(Data Opens)

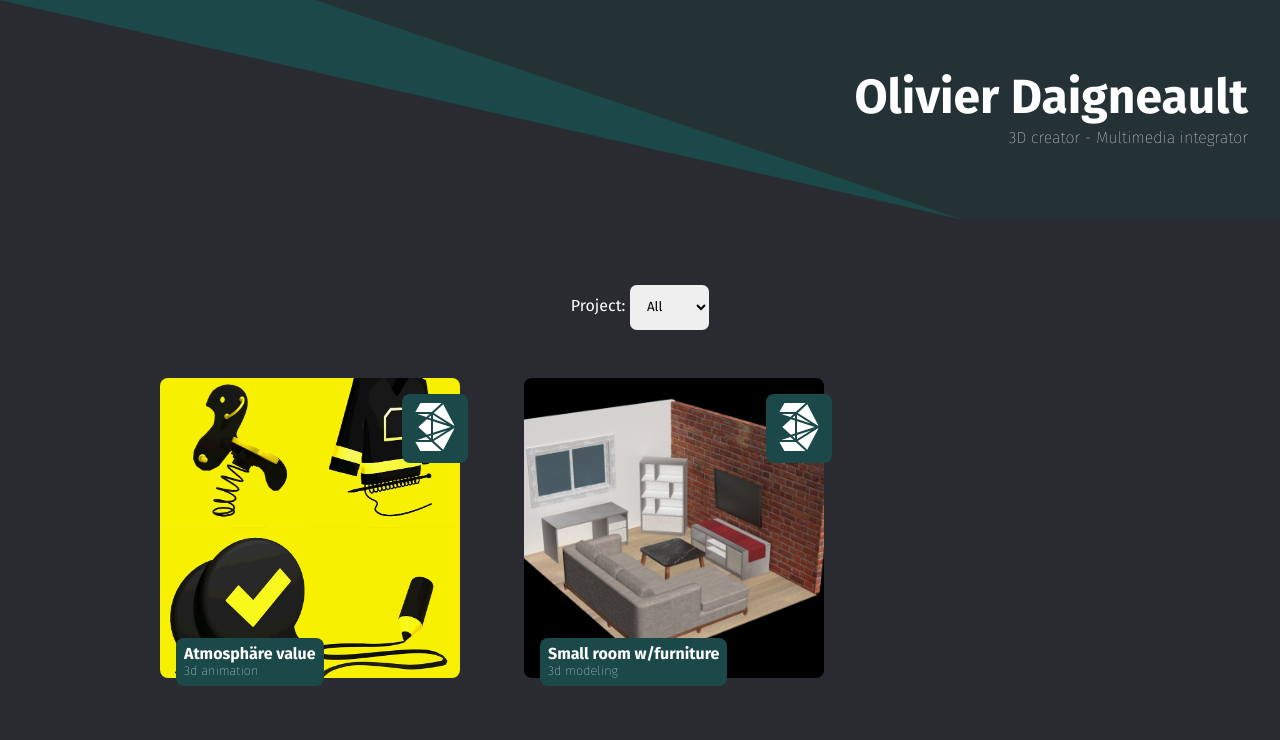
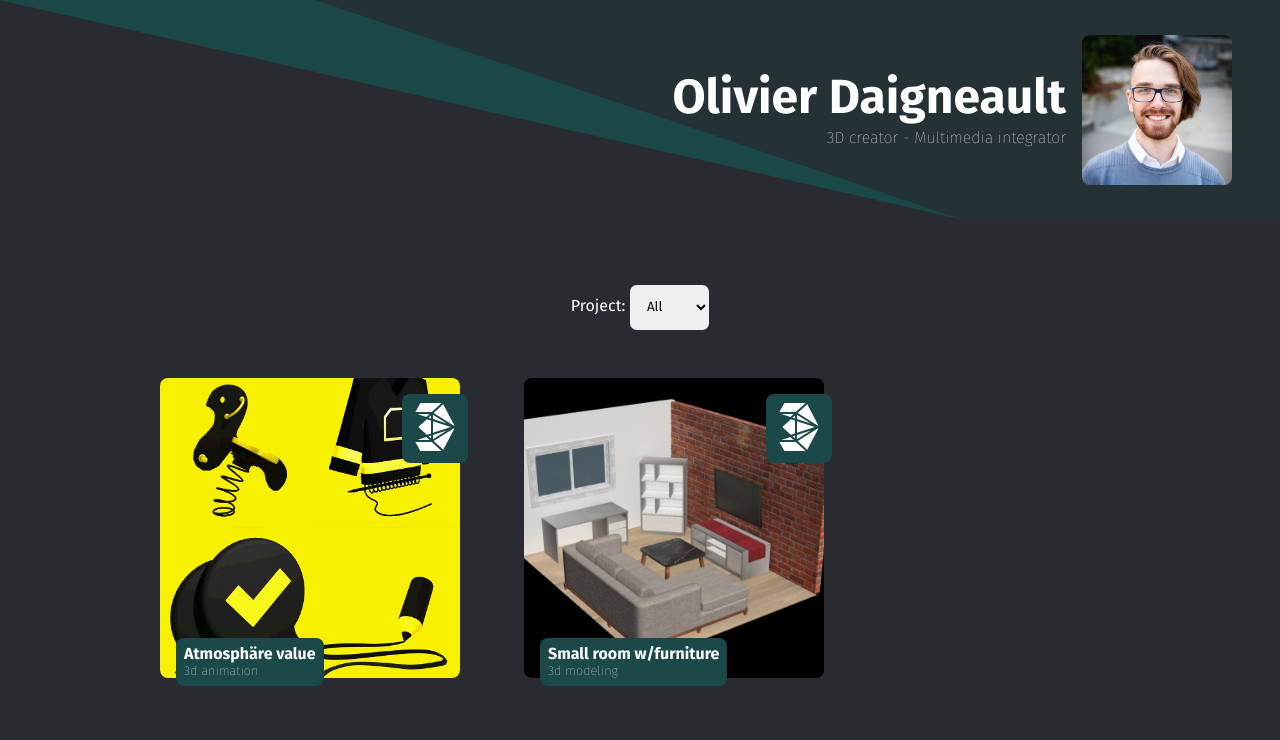
Before and after one commit to Kebrouh/portfolio, a React (Vite) app: page /accueil in a window 1280 px wide. Shown: the top 740 px of the page. Built offline with nearby package versions, Linux system fonts and the light colour scheme; grey boxes are pictures that could not be loaded.

Commit message:
feature-header-ajoutTronche

```diff
--- a/src/components/header.css
+++ b/src/components/header.css
@@ -3,10 +3,10 @@
     height: 187px;
     display: flex;
     flex-wrap: wrap;
-    flex-direction: column;
-    justify-content: center;
-    align-items: end;
-    padding: 1em;
+    flex-direction: row;
+    justify-content: end;
+    align-items: center;
+    padding: 1em 3em;
     color: white;
     font-family: 'Fira Sans', sans-serif;
 
@@ -52,4 +52,17 @@
             font-weight: lighter;
         }
     }
+
+    & .section-photo{
+        position: relative;
+        height: 150px;
+        width: 150px;
+        z-index: 10;
+        & img{
+            object-fit: cover;
+            width: 100%;
+            height: 100%;
+            border-radius: 0.5em;
+        }
+    }
 }
--- a/src/components/header.jsx
+++ b/src/components/header.jsx
@@ -17,6 +17,10 @@ const Accueil = () => {
                 <p>3D creator - Multimedia integrator</p>
             </div>
 
+            <div className="section-photo">
+                <img src="/moi.jpg" alt="photo_moi" />
+            </div>
+
 
         </div>
     );
```
Also changed, not shown: public/moi.jpg (added).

(Data Closes)

> Goal of the exercise: Return from the data every line that holds "header".

> Output below:
feature-header-ajoutTronche
--- a/src/components/header.css
+++ b/src/components/header.css
--- a/src/components/header.jsx
+++ b/src/components/header.jsx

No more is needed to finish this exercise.